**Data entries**
^^^^^^^^^^^^^^^^

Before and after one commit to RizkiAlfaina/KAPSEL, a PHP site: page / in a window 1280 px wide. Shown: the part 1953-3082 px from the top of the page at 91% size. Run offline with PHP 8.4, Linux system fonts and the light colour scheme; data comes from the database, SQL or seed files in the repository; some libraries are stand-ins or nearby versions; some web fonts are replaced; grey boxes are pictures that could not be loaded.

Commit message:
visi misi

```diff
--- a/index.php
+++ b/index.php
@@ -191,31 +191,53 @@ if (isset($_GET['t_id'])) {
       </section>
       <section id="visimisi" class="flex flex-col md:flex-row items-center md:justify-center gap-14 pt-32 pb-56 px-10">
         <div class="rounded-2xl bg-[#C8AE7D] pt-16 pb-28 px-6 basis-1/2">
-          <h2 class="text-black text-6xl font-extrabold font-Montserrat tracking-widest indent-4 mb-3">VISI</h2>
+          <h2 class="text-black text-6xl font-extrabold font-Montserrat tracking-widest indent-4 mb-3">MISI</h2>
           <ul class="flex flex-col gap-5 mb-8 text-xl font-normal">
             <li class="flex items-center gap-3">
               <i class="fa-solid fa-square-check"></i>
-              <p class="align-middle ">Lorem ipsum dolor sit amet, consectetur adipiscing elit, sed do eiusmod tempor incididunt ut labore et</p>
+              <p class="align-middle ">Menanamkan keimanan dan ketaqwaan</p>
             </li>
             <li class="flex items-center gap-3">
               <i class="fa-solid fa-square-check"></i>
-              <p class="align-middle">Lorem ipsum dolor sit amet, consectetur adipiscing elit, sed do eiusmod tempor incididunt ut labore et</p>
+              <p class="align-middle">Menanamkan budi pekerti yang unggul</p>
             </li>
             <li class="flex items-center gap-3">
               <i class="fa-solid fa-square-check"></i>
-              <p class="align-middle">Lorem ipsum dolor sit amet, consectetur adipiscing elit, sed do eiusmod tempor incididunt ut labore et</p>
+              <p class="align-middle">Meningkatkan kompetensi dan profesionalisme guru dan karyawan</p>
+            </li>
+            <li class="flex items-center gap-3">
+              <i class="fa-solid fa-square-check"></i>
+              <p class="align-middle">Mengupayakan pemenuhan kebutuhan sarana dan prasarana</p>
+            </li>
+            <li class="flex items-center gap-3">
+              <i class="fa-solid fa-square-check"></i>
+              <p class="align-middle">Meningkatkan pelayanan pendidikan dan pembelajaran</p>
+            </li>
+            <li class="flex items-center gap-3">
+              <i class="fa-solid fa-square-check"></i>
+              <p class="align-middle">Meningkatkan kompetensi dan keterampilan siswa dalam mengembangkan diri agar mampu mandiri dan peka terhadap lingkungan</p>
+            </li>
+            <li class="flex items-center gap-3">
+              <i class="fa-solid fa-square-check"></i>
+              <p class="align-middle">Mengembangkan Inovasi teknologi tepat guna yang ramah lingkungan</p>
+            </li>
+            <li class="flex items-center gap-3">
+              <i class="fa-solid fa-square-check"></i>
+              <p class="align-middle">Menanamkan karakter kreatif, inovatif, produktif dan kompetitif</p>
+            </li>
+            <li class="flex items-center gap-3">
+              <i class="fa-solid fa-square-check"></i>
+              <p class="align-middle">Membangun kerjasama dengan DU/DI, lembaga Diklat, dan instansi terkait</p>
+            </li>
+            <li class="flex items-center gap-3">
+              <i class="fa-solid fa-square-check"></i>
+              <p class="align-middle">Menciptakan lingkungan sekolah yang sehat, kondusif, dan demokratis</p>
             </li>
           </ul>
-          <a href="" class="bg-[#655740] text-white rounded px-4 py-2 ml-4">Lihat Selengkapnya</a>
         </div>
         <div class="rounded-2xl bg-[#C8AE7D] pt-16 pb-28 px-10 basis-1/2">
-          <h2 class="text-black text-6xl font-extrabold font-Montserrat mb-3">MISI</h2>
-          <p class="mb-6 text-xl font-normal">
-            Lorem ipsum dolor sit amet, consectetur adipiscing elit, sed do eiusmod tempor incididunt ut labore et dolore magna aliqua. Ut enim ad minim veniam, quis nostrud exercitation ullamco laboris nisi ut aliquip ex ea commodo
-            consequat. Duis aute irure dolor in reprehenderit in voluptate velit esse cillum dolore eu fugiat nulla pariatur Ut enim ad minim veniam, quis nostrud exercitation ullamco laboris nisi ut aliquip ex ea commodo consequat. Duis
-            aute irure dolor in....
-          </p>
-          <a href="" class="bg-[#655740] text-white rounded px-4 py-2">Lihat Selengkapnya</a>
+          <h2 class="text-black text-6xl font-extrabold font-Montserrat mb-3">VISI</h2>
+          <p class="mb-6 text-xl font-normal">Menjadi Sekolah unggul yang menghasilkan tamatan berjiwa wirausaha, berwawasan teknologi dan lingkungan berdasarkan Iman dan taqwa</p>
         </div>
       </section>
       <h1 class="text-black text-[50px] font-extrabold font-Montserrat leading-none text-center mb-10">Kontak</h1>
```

^^^^^^^^^^^^^^^^

**WHAT TO DO**
Within the data above, find the lines that contain the word "Menanamkan" and copy each of them.

**ANSWER FOR THIS EXERCISE**
+              <p class="align-middle ">Menanamkan keimanan dan ketaqwaan</p>
+              <p class="align-middle">Menanamkan budi pekerti yang unggul</p>
+              <p class="align-middle">Menanamkan karakter kreatif, inovatif, produktif dan kompetitif</p>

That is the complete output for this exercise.